Running errands or grocery shopping with your little one is probably going to take longer than one on your own. Accepting this will help you be more tolerant and flexible. Young children’s concept of time and their ability to control their emotions aren’t fully developed; there will be times when their feelings overwhelm them. Do your best not to let them overwhelm you! Here are few tips for your toolbox:
1. Tend to the basics. Make sure your child isn’t hungry or thirsty during your grocery shopping trip. Offer a small snack and a drink beforehand if needed.
2. Have a plan. Before exiting the car, discuss your plan. Say things such as, “Today, we are going to buy only the things on our list,” or, “You may choose one treat: carrots with ranch dressing or stickers. Which one would you like?” Make the conversation brief. This will help limit (not necessarily eliminate) many last-minute requests.

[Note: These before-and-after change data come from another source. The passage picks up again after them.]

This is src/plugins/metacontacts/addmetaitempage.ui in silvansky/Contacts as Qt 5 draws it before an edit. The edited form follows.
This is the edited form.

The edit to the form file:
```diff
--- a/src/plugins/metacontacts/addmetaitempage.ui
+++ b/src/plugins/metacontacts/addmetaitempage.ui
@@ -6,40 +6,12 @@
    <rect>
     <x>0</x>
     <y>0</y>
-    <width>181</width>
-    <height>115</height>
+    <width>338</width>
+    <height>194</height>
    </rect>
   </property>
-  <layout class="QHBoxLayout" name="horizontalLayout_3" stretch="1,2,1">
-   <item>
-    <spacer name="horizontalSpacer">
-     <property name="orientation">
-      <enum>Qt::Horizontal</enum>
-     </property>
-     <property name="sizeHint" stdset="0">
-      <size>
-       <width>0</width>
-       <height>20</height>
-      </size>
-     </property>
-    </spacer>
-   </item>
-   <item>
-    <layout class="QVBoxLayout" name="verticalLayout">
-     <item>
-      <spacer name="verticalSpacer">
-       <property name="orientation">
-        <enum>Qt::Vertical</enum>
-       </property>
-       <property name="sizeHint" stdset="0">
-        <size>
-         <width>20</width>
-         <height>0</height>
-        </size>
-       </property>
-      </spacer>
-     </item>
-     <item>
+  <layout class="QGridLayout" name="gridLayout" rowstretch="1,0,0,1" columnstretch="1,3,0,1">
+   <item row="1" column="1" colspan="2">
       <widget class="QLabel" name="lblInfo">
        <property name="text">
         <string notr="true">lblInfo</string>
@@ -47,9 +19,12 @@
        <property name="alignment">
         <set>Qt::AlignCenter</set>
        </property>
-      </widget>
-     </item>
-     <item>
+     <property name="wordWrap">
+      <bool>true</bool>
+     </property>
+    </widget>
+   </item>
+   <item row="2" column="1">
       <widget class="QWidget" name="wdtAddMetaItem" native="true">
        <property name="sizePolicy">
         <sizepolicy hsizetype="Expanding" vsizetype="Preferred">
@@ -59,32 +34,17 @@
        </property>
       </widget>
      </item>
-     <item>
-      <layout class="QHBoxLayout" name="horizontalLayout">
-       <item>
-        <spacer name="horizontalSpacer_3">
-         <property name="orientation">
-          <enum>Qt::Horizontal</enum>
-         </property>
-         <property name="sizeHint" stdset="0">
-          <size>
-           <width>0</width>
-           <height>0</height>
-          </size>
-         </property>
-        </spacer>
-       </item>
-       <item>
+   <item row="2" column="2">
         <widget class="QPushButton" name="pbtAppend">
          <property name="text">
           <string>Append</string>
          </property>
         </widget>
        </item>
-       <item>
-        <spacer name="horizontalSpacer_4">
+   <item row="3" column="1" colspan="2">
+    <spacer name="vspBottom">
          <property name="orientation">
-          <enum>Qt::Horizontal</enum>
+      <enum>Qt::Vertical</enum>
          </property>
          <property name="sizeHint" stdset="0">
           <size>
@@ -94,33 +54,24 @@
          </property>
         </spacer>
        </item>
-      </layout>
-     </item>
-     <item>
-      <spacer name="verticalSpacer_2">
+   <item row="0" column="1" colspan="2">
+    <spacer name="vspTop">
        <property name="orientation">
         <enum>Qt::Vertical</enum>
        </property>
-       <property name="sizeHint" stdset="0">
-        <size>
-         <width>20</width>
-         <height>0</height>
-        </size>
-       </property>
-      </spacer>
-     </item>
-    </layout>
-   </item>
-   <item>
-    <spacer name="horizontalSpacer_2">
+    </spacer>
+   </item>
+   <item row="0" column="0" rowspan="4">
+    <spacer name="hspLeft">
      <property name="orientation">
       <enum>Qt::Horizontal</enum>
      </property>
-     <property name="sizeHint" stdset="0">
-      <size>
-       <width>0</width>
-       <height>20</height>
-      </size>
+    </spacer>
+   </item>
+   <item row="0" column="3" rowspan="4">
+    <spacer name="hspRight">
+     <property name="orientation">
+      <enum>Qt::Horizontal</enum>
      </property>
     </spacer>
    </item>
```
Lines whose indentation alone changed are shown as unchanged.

3. Offer your child a small clipboard and colorful pencils soon after you arrive. Use these to play tic-tac-toe or so that your child can draw pictures of things she or he sees.

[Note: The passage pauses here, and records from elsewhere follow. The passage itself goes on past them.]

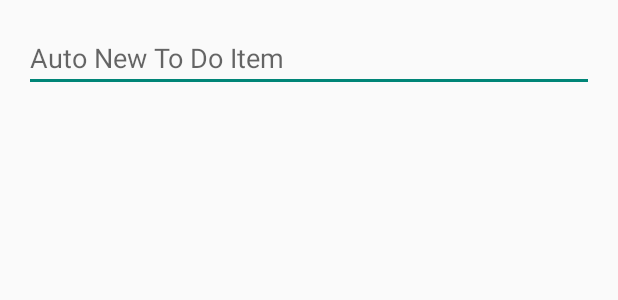
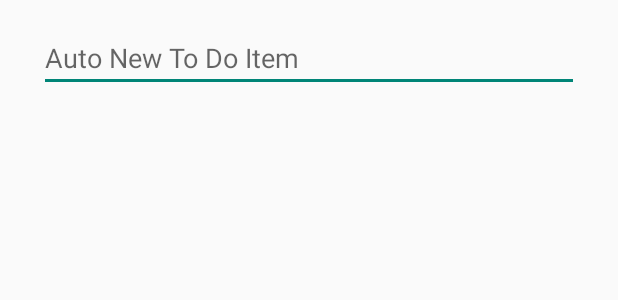
Before and after one commit to superpig11/ToDoList, an Android app: the layout activity_to_do_list.xml on its own in the app's theme, with its tools: preview values and no code run, on a phone screen of 412 x 824 dp. Shown: the top 300 px of the screen. Run offline under Robolectric (Android 15) with nearby library versions, the phone set to English and light mode, and no system bars.

Commit message:
add margin

```diff
--- a/app/src/main/res/layout/activity_to_do_list.xml
+++ b/app/src/main/res/layout/activity_to_do_list.xml
@@ -1,4 +1,4 @@
-<LinearLayout xmlns:android="http://schemas.android.com/apk/res/android"
+<RelativeLayout xmlns:android="http://schemas.android.com/apk/res/android"
     xmlns:tools="http://schemas.android.com/tools"
     android:layout_width="match_parent"
     android:layout_height="match_parent"
@@ -15,11 +15,16 @@
         android:id="@+id/myAutoCompleteTextView"
         android:layout_gravity="center_horizontal"
         android:hint="@string/addItemHint"
-        android:completionThreshold="1"/>
+        android:completionThreshold="1"
+        android:layout_marginLeft="10dp"
+        android:layout_marginRight="10dp"/>
 
     <ListView
         android:layout_width="match_parent"
         android:layout_height="wrap_content"
         android:id="@+id/myListView"
-        android:layout_gravity="center_horizontal" />
-</LinearLayout>
+        android:layout_gravity="center_horizontal"
+        android:layout_below="@+id/myAutoCompleteTextView"
+        android:layout_alignLeft="@+id/myAutoCompleteTextView"
+        android:layout_alignRight="@+id/myAutoCompleteTextView"/>
+</RelativeLayout>
```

4. Make them your assistant. Invite your child to help you find items on your list, so that they have more buy-in.
5. Prepare a “surprise bag,” and take it out when you see your child starting to squirm. There is no need to spend a lot on the items: pipe cleaners, Wiki-Stix, stickers, old Christmas cards, toys that come as prizes with other purchases, crayons or shaker eggs can do the trick. Mix up the contents so that there are new finds each time you shop.
6. Follow through with what you say. If you’ve said no to a toy, don’t cave. Name your child’s emotion with a statement such as, “I can see that you are disappointed, but we are not buying that today.” Then, continue with your shopping.
7. Breathe, and don’t let your child’s upsets become your upset. If your child becomes upset or noisy and a fellow shopper gives you an unkind look, ignore it. I’m confident that if they are a parent, they have been there themselves.
8. Promote patience by modeling it. Acknowledge that waiting in line at the checkout can be boring. Share something like, “I don’t love waiting in line either. Let’s think of something to do until it is our turn. I wonder how many things we can find that are red!”
Try to start with short trips, if possible, and take in to account your child’s age and personality. Every child is different. Errands and waiting are realities in our lives, but practice will help them learn to make the best of them.
Susan Rudich, M.Ed is an early childhood educator, parenting coach and adjunct professor focussing on child development. In addition, Susan is a fellow of the Simms Mann Institute’s First 36 Project. The Project cohort studies the latest in human development theories and neuroscience as they relate to children ages 0-36 months. Susan can be reached at firstname.lastname@example.org or email@example.com.